Description of the task: Without the pictures, output all of the data exactly.

Web interface edit records:
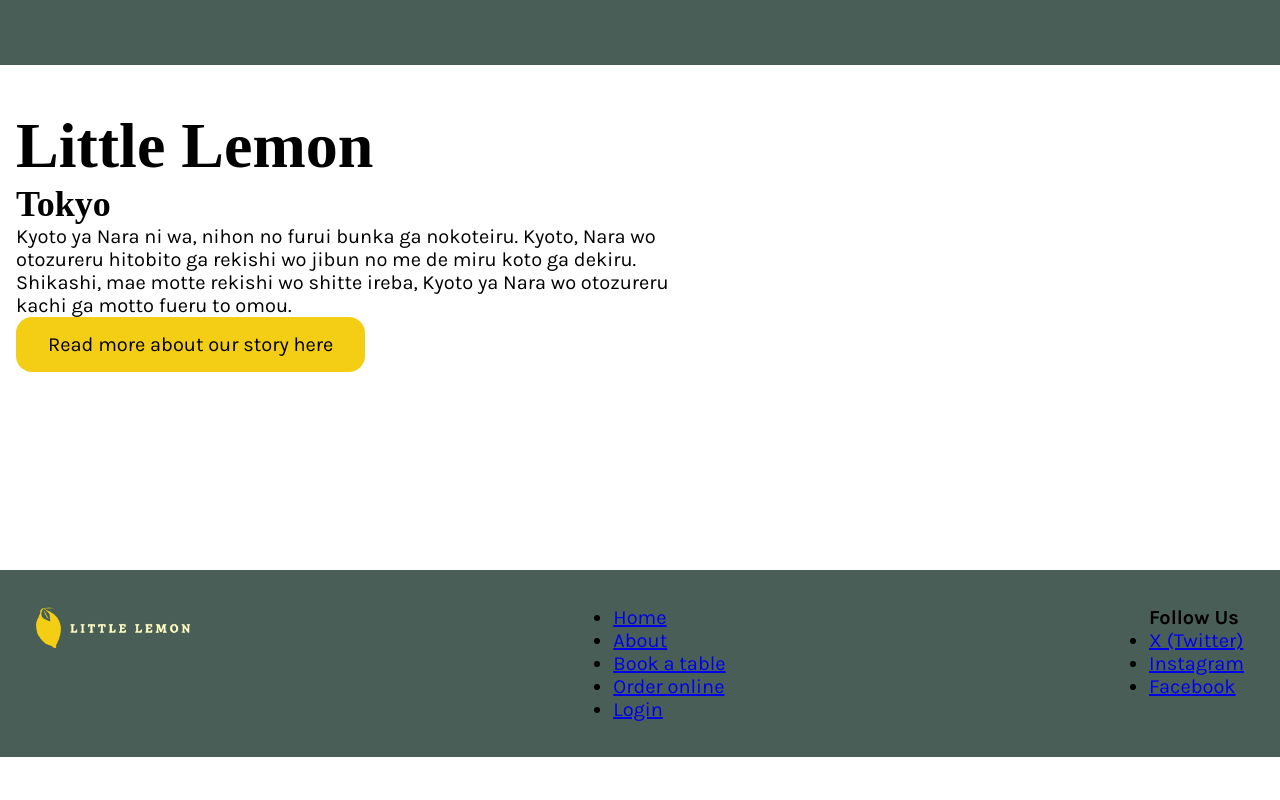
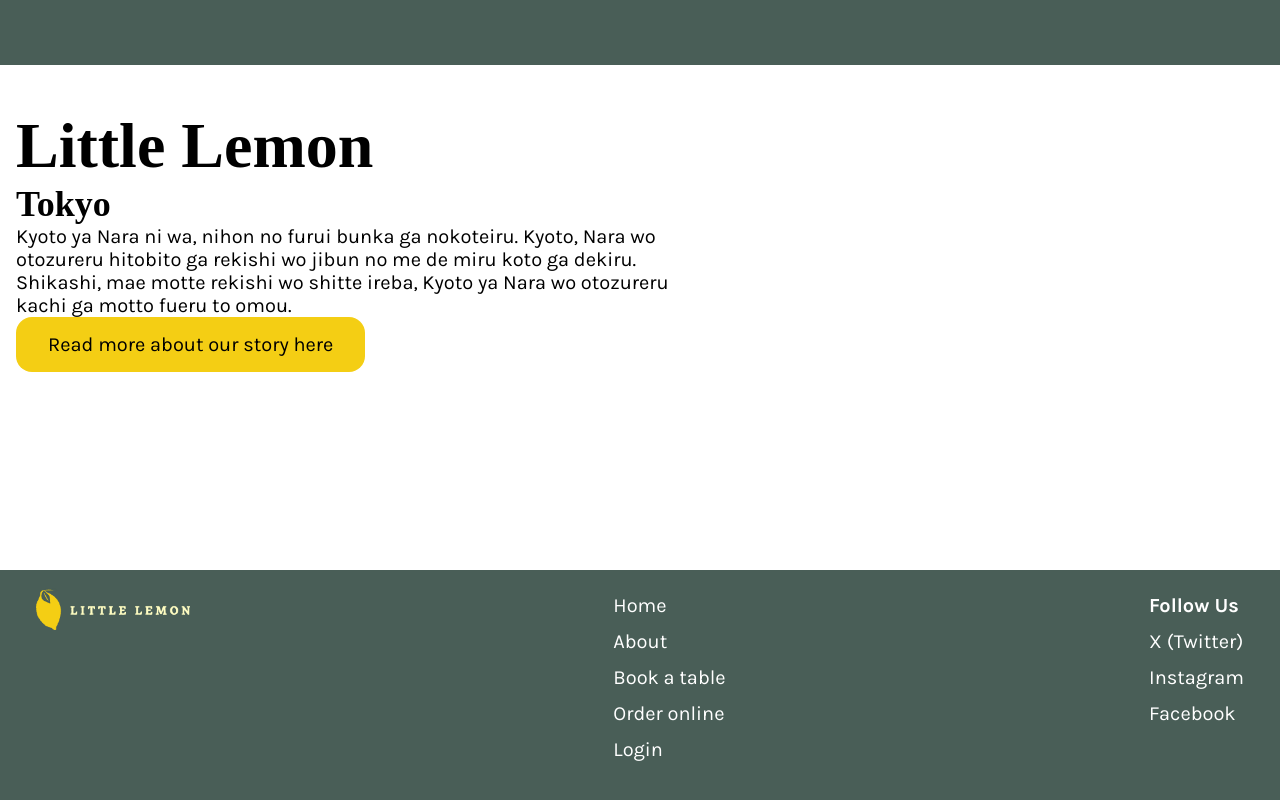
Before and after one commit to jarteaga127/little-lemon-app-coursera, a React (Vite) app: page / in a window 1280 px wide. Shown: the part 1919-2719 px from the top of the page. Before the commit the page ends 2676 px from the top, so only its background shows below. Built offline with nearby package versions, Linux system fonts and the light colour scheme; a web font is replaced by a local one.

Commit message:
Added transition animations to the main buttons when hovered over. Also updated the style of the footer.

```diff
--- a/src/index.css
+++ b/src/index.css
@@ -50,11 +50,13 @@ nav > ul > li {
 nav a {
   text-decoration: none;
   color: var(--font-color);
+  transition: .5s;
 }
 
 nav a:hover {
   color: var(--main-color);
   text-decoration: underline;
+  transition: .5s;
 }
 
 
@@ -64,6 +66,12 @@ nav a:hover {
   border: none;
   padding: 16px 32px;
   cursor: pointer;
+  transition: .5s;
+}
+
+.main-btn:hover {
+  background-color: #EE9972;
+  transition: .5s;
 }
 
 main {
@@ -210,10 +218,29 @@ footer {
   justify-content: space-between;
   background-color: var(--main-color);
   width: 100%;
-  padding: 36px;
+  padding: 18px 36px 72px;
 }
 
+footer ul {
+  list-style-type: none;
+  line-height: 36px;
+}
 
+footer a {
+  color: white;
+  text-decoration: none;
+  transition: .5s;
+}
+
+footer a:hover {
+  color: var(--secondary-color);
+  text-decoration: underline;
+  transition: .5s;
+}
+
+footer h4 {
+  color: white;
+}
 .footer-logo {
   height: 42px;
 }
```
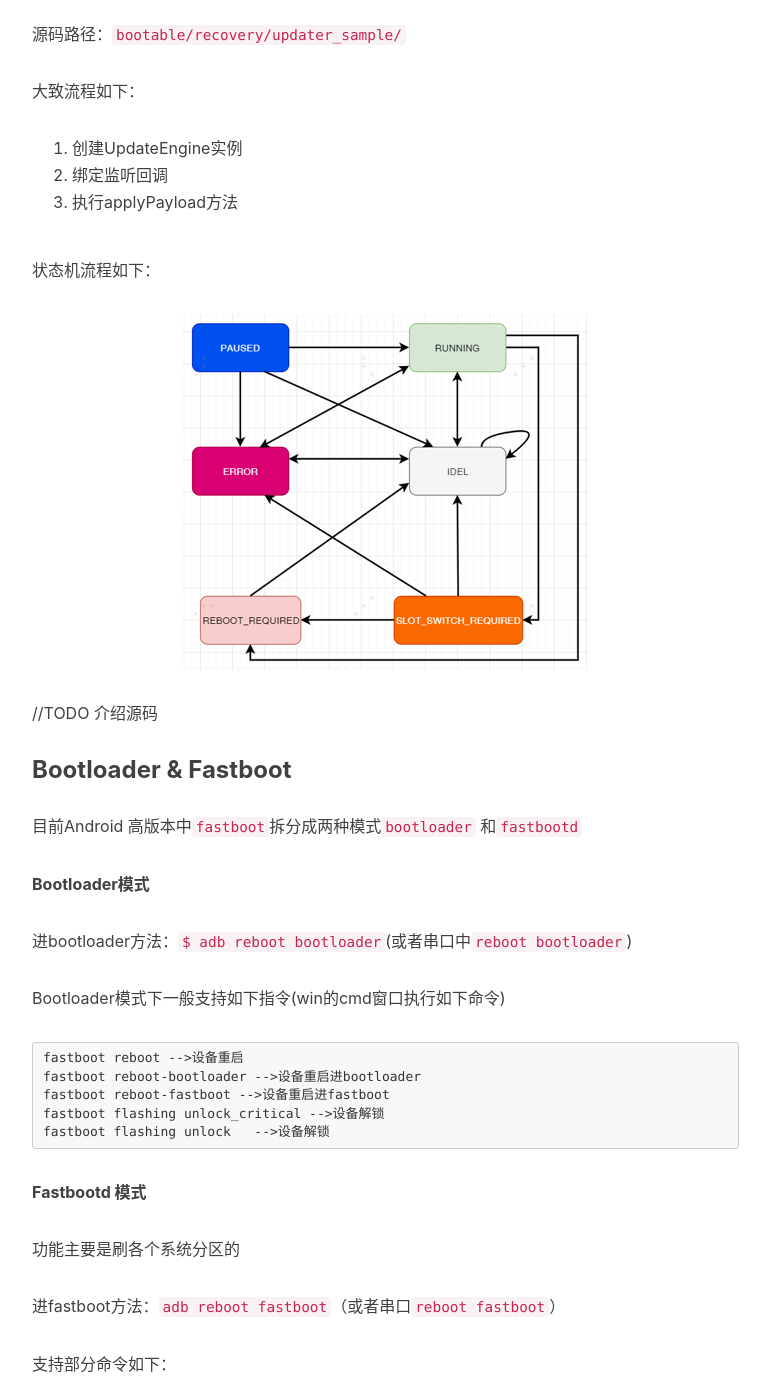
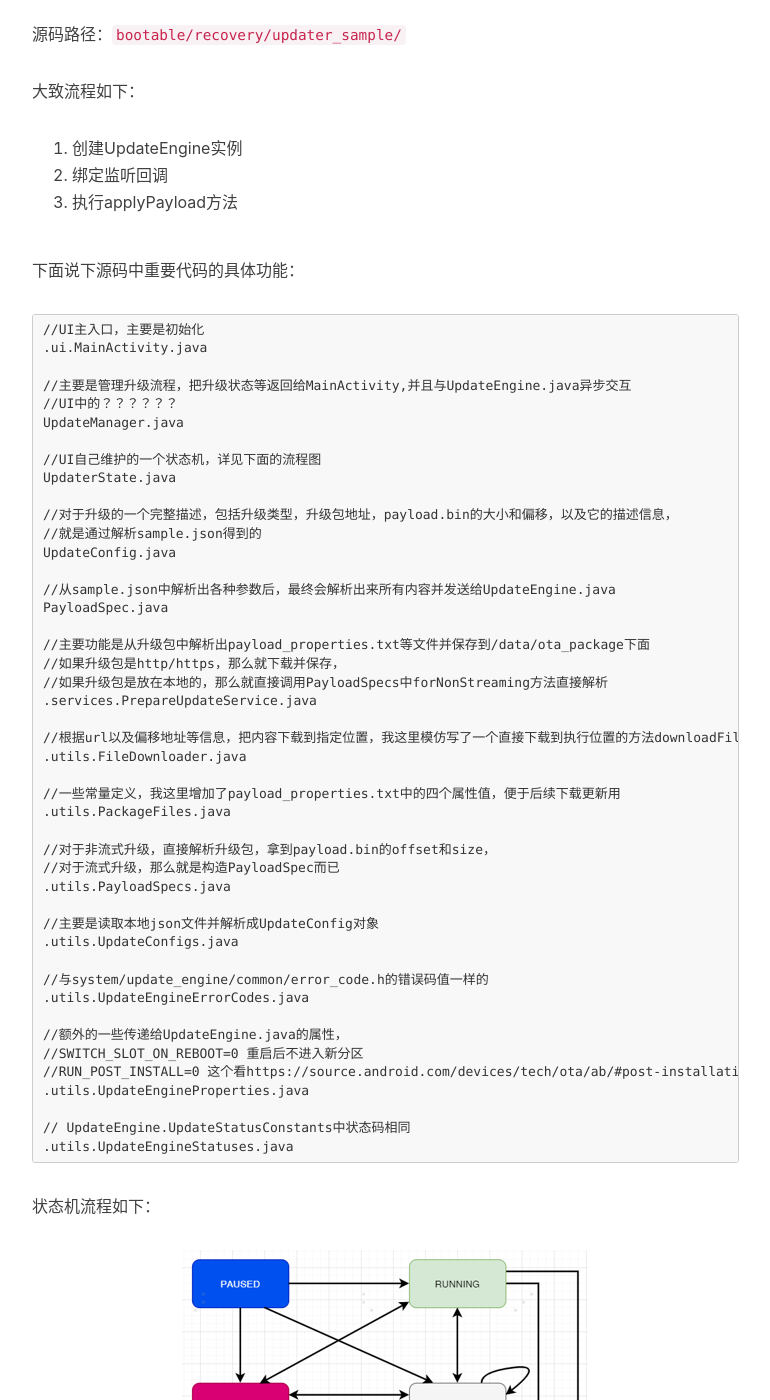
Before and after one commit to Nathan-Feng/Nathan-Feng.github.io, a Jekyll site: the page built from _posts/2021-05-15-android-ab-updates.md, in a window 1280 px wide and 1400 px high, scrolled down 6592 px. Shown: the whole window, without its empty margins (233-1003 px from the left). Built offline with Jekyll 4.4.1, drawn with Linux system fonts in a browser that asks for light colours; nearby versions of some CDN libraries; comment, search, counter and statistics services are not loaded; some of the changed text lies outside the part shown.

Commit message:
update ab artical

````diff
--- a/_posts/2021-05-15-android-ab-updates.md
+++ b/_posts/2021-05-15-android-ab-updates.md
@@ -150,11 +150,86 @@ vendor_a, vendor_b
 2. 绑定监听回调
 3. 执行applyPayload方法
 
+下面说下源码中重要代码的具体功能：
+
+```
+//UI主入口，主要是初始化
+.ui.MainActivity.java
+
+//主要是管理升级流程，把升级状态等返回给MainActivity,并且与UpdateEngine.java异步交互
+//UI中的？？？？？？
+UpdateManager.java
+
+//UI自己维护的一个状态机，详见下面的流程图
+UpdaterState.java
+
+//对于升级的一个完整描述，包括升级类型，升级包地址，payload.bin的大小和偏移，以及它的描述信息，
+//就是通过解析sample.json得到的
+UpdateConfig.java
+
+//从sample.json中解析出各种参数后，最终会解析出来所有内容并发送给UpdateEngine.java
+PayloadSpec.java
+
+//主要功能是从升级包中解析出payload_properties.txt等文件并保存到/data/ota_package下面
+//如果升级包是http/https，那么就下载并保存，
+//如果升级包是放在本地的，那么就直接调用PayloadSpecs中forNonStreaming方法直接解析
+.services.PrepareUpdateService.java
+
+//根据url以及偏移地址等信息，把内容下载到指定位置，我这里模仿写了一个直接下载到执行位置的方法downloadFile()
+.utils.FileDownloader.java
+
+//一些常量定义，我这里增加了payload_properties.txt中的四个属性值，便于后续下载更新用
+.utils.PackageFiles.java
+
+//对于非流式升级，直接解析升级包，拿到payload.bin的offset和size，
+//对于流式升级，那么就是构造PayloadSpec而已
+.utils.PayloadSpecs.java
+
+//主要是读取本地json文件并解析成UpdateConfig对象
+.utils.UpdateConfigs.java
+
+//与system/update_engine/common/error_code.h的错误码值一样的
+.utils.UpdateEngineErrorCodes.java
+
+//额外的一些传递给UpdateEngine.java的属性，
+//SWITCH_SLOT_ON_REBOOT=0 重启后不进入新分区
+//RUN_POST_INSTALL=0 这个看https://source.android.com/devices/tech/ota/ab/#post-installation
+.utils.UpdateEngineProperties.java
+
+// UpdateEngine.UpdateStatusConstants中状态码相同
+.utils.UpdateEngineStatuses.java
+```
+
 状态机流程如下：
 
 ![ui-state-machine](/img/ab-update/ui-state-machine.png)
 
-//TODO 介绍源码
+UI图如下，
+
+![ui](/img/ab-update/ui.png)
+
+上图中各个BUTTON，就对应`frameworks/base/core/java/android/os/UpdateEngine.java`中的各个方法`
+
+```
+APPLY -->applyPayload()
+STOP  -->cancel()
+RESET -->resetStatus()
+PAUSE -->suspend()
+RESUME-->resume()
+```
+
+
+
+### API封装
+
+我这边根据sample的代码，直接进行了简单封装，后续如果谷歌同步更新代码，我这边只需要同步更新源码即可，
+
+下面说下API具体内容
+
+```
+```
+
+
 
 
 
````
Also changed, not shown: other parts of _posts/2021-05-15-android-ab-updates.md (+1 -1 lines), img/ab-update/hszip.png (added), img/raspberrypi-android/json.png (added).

Solution for this problem:
Before and after one commit to jarteaga127/little-lemon-app-coursera, a React (Vite) app: page / in a window 1280 px wide. Shown: the part 1919-2719 px from the top of the page. Before the commit the page ends 2676 px from the top, so only its background shows below. Built offline with nearby package versions, Linux system fonts and the light colour scheme; a web font is replaced by a local one.

Commit message:
Added transition animations to the main buttons when hovered over. Also updated the style of the footer.

```diff
--- a/src/index.css
+++ b/src/index.css
@@ -50,11 +50,13 @@ nav > ul > li {
 nav a {
   text-decoration: none;
   color: var(--font-color);
+  transition: .5s;
 }
 
 nav a:hover {
   color: var(--main-color);
   text-decoration: underline;
+  transition: .5s;
 }
 
 
@@ -64,6 +66,12 @@ nav a:hover {
   border: none;
   padding: 16px 32px;
   cursor: pointer;
+  transition: .5s;
+}
+
+.main-btn:hover {
+  background-color: #EE9972;
+  transition: .5s;
 }
 
 main {
@@ -210,10 +218,29 @@ footer {
   justify-content: space-between;
   background-color: var(--main-color);
   width: 100%;
-  padding: 36px;
+  padding: 18px 36px 72px;
 }
 
+footer ul {
+  list-style-type: none;
+  line-height: 36px;
+}
 
+footer a {
+  color: white;
+  text-decoration: none;
+  transition: .5s;
+}
+
+footer a:hover {
+  color: var(--secondary-color);
+  text-decoration: underline;
+  transition: .5s;
+}
+
+footer h4 {
+  color: white;
+}
 .footer-logo {
   height: 42px;
 }
```
Before and after one commit to Nathan-Feng/Nathan-Feng.github.io, a Jekyll site: the page built from _posts/2021-05-15-android-ab-updates.md, in a window 1280 px wide and 1400 px high, scrolled down 6592 px. Shown: the whole window, without its empty margins (233-1003 px from the left). Built offline with Jekyll 4.4.1, drawn with Linux system fonts in a browser that asks for light colours; nearby versions of some CDN libraries; comment, search, counter and statistics services are not loaded; some of the changed text lies outside the part shown.

Commit message:
update ab artical

````diff
--- a/_posts/2021-05-15-android-ab-updates.md
+++ b/_posts/2021-05-15-android-ab-updates.md
@@ -150,11 +150,86 @@ vendor_a, vendor_b
 2. 绑定监听回调
 3. 执行applyPayload方法
 
+下面说下源码中重要代码的具体功能：
+
+```
+//UI主入口，主要是初始化
+.ui.MainActivity.java
+
+//主要是管理升级流程，把升级状态等返回给MainActivity,并且与UpdateEngine.java异步交互
+//UI中的？？？？？？
+UpdateManager.java
+
+//UI自己维护的一个状态机，详见下面的流程图
+UpdaterState.java
+
+//对于升级的一个完整描述，包括升级类型，升级包地址，payload.bin的大小和偏移，以及它的描述信息，
+//就是通过解析sample.json得到的
+UpdateConfig.java
+
+//从sample.json中解析出各种参数后，最终会解析出来所有内容并发送给UpdateEngine.java
+PayloadSpec.java
+
+//主要功能是从升级包中解析出payload_properties.txt等文件并保存到/data/ota_package下面
+//如果升级包是http/https，那么就下载并保存，
+//如果升级包是放在本地的，那么就直接调用PayloadSpecs中forNonStreaming方法直接解析
+.services.PrepareUpdateService.java
+
+//根据url以及偏移地址等信息，把内容下载到指定位置，我这里模仿写了一个直接下载到执行位置的方法downloadFile()
+.utils.FileDownloader.java
+
+//一些常量定义，我这里增加了payload_properties.txt中的四个属性值，便于后续下载更新用
+.utils.PackageFiles.java
+
+//对于非流式升级，直接解析升级包，拿到payload.bin的offset和size，
+//对于流式升级，那么就是构造PayloadSpec而已
+.utils.PayloadSpecs.java
+
+//主要是读取本地json文件并解析成UpdateConfig对象
+.utils.UpdateConfigs.java
+
+//与system/update_engine/common/error_code.h的错误码值一样的
+.utils.UpdateEngineErrorCodes.java
+
+//额外的一些传递给UpdateEngine.java的属性，
+//SWITCH_SLOT_ON_REBOOT=0 重启后不进入新分区
+//RUN_POST_INSTALL=0 这个看https://source.android.com/devices/tech/ota/ab/#post-installation
+.utils.UpdateEngineProperties.java
+
+// UpdateEngine.UpdateStatusConstants中状态码相同
+.utils.UpdateEngineStatuses.java
+```
+
 状态机流程如下：
 
 ![ui-state-machine](/img/ab-update/ui-state-machine.png)
 
-//TODO 介绍源码
+UI图如下，
+
+![ui](/img/ab-update/ui.png)
+
+上图中各个BUTTON，就对应`frameworks/base/core/java/android/os/UpdateEngine.java`中的各个方法`
+
+```
+APPLY -->applyPayload()
+STOP  -->cancel()
+RESET -->resetStatus()
+PAUSE -->suspend()
+RESUME-->resume()
+```
+
+
+
+### API封装
+
+我这边根据sample的代码，直接进行了简单封装，后续如果谷歌同步更新代码，我这边只需要同步更新源码即可，
+
+下面说下API具体内容
+
+```
+```
+
+
 
 
 
````
Also changed, not shown: other parts of _posts/2021-05-15-android-ab-updates.md (+1 -1 lines), img/ab-update/hszip.png (added), img/raspberrypi-android/json.png (added).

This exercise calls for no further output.